── DATA PROVIDED
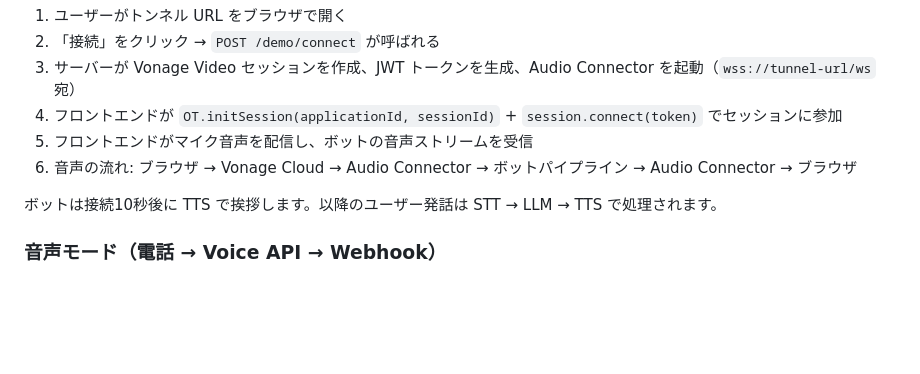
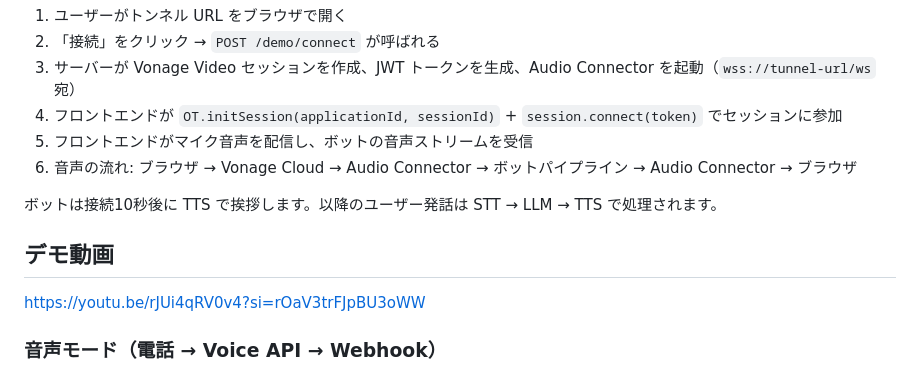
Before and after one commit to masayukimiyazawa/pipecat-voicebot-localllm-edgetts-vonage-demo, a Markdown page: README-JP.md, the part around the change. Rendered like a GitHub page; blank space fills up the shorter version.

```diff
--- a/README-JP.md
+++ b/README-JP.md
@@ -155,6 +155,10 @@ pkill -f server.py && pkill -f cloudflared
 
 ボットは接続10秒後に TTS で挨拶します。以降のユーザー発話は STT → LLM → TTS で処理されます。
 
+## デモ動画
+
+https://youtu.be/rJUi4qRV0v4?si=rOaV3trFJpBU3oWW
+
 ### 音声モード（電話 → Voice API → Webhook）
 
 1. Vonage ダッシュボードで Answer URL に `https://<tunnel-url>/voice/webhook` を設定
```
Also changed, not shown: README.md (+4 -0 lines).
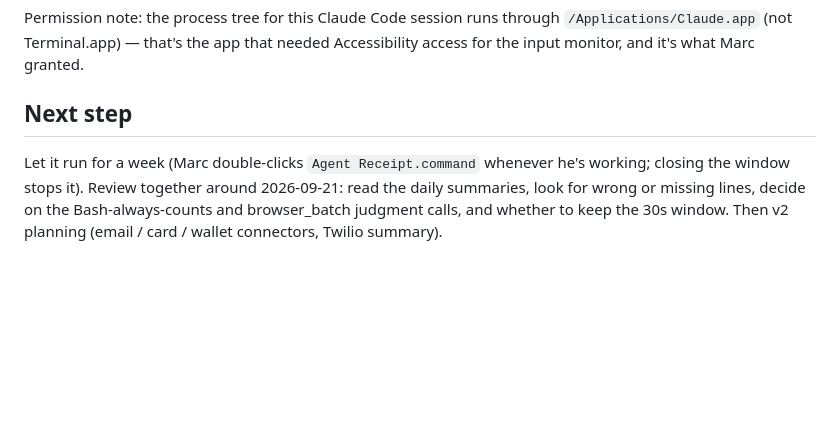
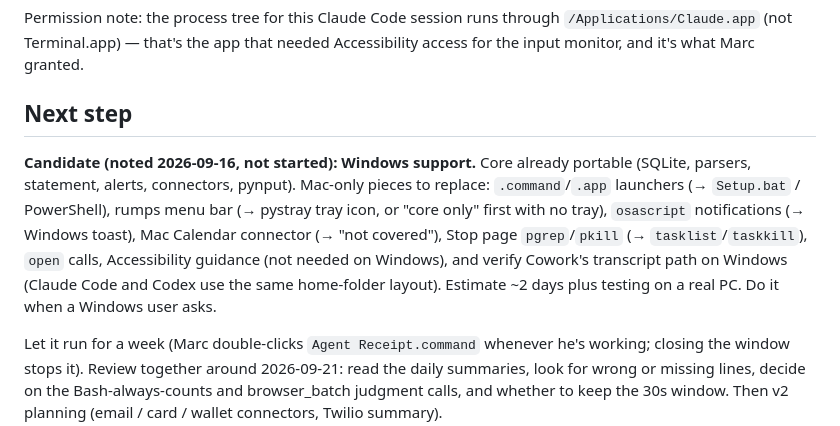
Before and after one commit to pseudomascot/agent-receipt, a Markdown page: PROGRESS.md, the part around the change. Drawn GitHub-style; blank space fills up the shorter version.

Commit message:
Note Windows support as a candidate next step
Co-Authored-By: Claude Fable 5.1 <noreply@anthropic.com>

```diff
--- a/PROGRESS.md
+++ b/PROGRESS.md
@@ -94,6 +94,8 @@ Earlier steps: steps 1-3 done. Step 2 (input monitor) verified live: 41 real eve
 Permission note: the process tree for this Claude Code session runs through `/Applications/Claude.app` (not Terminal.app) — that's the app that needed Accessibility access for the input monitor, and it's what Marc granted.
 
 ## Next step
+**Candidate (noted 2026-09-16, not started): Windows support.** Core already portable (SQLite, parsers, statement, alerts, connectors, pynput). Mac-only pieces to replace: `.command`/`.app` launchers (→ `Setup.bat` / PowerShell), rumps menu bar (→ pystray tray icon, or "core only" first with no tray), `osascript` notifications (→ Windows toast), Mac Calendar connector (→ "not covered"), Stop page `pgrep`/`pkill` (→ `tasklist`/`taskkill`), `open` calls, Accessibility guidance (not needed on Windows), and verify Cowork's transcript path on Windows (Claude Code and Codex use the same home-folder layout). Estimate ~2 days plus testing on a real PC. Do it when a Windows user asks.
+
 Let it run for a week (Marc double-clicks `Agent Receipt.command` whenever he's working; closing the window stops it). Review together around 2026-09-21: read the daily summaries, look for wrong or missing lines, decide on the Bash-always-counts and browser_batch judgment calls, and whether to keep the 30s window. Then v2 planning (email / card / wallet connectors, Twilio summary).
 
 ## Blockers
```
────
── DATA PROVIDED
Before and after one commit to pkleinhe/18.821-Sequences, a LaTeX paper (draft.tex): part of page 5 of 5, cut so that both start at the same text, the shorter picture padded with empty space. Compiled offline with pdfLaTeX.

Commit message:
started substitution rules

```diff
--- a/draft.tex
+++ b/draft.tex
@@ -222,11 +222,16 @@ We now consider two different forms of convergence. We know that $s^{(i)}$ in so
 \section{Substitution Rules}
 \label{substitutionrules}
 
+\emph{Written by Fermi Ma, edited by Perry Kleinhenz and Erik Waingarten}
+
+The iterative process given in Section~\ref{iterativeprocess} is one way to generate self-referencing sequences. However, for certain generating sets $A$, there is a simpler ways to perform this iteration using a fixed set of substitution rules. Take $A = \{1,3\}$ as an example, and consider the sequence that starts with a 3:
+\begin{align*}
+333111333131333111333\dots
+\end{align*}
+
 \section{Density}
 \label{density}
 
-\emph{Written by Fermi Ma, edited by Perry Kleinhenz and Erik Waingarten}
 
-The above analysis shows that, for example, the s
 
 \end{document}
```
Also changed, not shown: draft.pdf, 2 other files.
────
YOUR ASSIGNMENT>
Looking at the data above, give the number of lines that include "Perry"; add nothing else.

WRITTEN SOLUTION>
2